PriceGrabber just released the results of a survey of 1,631 American consumers. It's an interesting read, but I'm not sure how much it can be relied on.
I'm looking at the methodology now, and I'm not so sure that I trust the data. They sent out nearly 2m survey request, basically to anyone who had bought online from one of PriceGrabber's retail partners. Respondents were self selected. That last concerns me; I know that if I wanted to I could have put together a group to skew the results.
Here is the report summary:
- The eReader market is gaining share. 1 in 20 consumers own an eReader and one third plan to purchase an eReader in the next 12 months. The most popular electronic reading devices consumers plan to purchase in the next year are the Apple iPad (20%) and the Amazon Kindle (12%).
- The primary use of an Apple iPad has yet to be determined. The Apple iPad doesn’t have a significant image as an eReader, only 13% say they would primarily use it as an eReader. The remaining consumers would primarily use the Apple iPad as an additional mobile productivity device (20%), a replacement for a laptop or netbook (19%), an entertainment device (10%), or an educational/entertainment device for a child (3%).
- Touch-screens alone won't convince someone to buy an eReader. The touch-screen (45%) has to be combined with a portable size (39%), and availability of eBooks (37%) to win over consumers.
- Price is a deterrent for most consumers. 80% of consumers aren’t willing to pay more than $250 for an eReader; however, the average price of the top 10 eReaders on PriceGrabber.com is $241 and the lowest priced Kindle from Amazon is $260.
- Publishers fight for higher consumer prices for eBooks and win. Even though 59% of consumers wouldn't purchase an eBook for the same amount as a paper book, five of the six largest publishers —Hachette Book Group, HarperCollins Publishers, Macmillan, Penguin Group and Simon & Schuster — succeeded in raising the consumer price of best-selling and newly released eBooks.

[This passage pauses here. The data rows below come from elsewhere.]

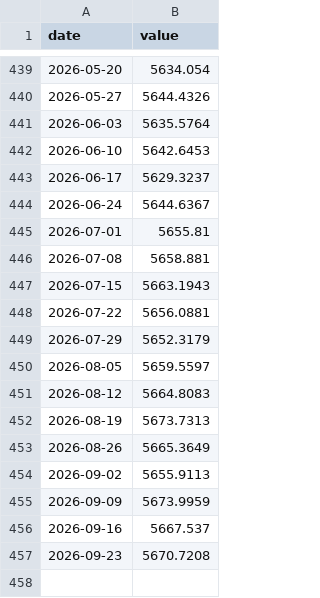
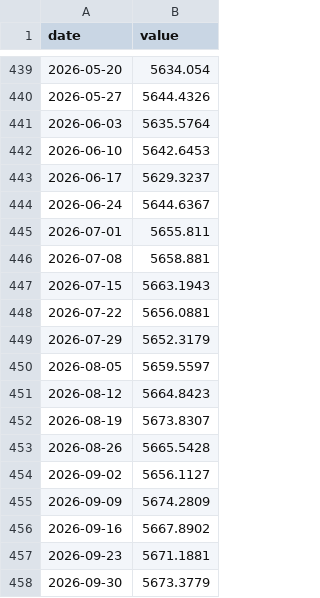
Before and after one commit to smsyt4sjvc-crypto/Wiki-Brain, a CSV file: research-vault/data/fragility/series/dep_small.csv, drawn as a sheet; only a part is shown, gaps mark what is left out.

```diff
--- a/research-vault/data/fragility/series/dep_small.csv
+++ b/research-vault/data/fragility/series/dep_small.csv
@@ -444,3 +444,3 @@ date,value
 2026-06-24,5644.6367
-2026-07-01,5655.81
+2026-07-01,5655.811
 2026-07-08,5658.881
@@ -450,8 +450,9 @@ date,value
 2026-08-05,5659.5597
-2026-08-12,5664.8083
-2026-08-19,5673.7313
-2026-08-26,5665.3649
-2026-09-02,5655.9113
-2026-09-09,5673.9959
-2026-09-16,5667.537
-2026-09-23,5670.7208
+2026-08-12,5664.8423
+2026-08-19,5673.8307
+2026-08-26,5665.5428
+2026-09-02,5656.1127
+2026-09-09,5674.2809
+2026-09-16,5667.8902
+2026-09-23,5671.1881
+2026-09-30,5673.3779
```
Also changed, not shown: research-vault/data/fragility/series/ci_all.csv, research-vault/data/fragility/series/ci_small.csv, 12 other files.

- The eBook vs. the paper book. 41% of consumers would miss aspects of reading paper books if they switched to reading eBooks on eReaders. The top three aspects consumers mentioned include: touch & feel (36%), portability (13%), and making notes (13%).